Version difference data:
★ ★ ★ ★ ★ ★ ★

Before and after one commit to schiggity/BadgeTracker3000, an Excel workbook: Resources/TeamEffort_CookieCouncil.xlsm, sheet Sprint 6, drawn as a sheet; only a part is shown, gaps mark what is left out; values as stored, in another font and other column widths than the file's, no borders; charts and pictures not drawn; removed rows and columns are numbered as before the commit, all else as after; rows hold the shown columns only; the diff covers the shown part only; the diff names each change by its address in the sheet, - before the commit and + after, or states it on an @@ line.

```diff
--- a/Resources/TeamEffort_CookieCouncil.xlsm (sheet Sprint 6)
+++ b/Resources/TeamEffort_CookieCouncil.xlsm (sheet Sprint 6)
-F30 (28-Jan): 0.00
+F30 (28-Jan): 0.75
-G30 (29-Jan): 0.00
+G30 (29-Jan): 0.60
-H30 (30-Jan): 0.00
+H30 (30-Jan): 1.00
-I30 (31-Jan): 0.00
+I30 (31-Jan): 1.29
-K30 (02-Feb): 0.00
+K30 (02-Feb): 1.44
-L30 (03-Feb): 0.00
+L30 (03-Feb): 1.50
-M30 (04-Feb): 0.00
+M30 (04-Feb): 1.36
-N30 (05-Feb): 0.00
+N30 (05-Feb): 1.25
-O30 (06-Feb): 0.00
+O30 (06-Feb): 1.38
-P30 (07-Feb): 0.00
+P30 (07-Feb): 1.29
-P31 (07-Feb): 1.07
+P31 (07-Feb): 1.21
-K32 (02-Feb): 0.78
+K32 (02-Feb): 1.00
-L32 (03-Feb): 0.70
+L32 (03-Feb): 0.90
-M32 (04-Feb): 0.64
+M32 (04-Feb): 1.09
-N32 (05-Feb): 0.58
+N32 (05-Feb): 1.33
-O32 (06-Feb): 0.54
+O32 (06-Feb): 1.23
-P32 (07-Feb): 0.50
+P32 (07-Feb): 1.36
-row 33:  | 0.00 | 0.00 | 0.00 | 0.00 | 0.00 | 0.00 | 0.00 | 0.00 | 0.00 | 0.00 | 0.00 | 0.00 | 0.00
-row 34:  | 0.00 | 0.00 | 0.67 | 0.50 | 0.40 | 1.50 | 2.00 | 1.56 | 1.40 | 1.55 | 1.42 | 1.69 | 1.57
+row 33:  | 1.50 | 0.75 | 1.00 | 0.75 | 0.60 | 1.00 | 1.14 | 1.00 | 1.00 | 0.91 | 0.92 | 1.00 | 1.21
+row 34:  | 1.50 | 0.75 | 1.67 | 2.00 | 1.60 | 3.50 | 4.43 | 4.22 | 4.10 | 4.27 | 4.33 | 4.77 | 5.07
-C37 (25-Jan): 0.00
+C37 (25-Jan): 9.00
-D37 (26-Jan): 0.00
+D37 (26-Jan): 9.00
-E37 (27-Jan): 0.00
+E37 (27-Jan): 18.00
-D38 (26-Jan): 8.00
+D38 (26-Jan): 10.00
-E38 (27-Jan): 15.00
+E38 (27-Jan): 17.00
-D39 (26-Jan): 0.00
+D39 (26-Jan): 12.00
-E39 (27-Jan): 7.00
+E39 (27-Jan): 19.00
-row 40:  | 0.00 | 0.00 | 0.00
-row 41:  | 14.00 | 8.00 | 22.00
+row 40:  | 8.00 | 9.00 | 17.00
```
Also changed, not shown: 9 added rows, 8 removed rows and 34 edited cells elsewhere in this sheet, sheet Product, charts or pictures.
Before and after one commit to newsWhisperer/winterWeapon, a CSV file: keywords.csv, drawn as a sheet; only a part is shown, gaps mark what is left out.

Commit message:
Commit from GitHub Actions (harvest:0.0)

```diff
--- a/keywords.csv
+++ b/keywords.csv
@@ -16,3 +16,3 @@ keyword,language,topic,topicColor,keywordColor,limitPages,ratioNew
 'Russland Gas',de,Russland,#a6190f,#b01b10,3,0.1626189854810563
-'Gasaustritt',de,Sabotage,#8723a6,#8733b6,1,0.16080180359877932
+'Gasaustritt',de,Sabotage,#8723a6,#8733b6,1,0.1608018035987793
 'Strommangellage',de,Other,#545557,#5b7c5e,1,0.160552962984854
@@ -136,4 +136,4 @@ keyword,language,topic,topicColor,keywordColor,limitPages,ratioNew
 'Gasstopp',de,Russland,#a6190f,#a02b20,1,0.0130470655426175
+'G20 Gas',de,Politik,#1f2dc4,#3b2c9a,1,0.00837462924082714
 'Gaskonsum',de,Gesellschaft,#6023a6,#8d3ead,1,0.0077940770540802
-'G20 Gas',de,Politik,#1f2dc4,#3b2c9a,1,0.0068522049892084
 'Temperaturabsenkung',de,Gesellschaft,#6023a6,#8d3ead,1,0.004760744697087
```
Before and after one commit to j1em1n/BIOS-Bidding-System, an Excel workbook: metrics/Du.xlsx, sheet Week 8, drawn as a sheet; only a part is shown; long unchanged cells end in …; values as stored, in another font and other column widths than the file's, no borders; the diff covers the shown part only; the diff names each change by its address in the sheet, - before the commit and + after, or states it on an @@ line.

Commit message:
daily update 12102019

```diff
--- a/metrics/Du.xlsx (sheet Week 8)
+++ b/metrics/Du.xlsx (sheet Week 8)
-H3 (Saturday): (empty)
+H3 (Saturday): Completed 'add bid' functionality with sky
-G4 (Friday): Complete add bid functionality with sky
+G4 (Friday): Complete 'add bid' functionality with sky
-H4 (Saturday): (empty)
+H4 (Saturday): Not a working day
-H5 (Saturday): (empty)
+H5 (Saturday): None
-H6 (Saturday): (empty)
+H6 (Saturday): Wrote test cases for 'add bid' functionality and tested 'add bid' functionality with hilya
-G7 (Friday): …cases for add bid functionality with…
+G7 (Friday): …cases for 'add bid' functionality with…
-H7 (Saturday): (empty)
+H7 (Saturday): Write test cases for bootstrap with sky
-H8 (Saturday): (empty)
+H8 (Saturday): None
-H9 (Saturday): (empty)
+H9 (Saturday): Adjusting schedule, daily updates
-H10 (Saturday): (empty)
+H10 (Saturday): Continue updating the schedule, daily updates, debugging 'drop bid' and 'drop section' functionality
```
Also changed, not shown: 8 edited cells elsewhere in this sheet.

★ ★ ★ ★ ★ ★ ★

* **WORK REQUIRED**
Every line above with the word "keywords" belongs in the answer, copied as written.

* **RESPONSE BELOW**
Before and after one commit to newsWhisperer/winterWeapon, a CSV file: keywords.csv, drawn as a sheet; only a part is shown, gaps mark what is left out.
--- a/keywords.csv
+++ b/keywords.csv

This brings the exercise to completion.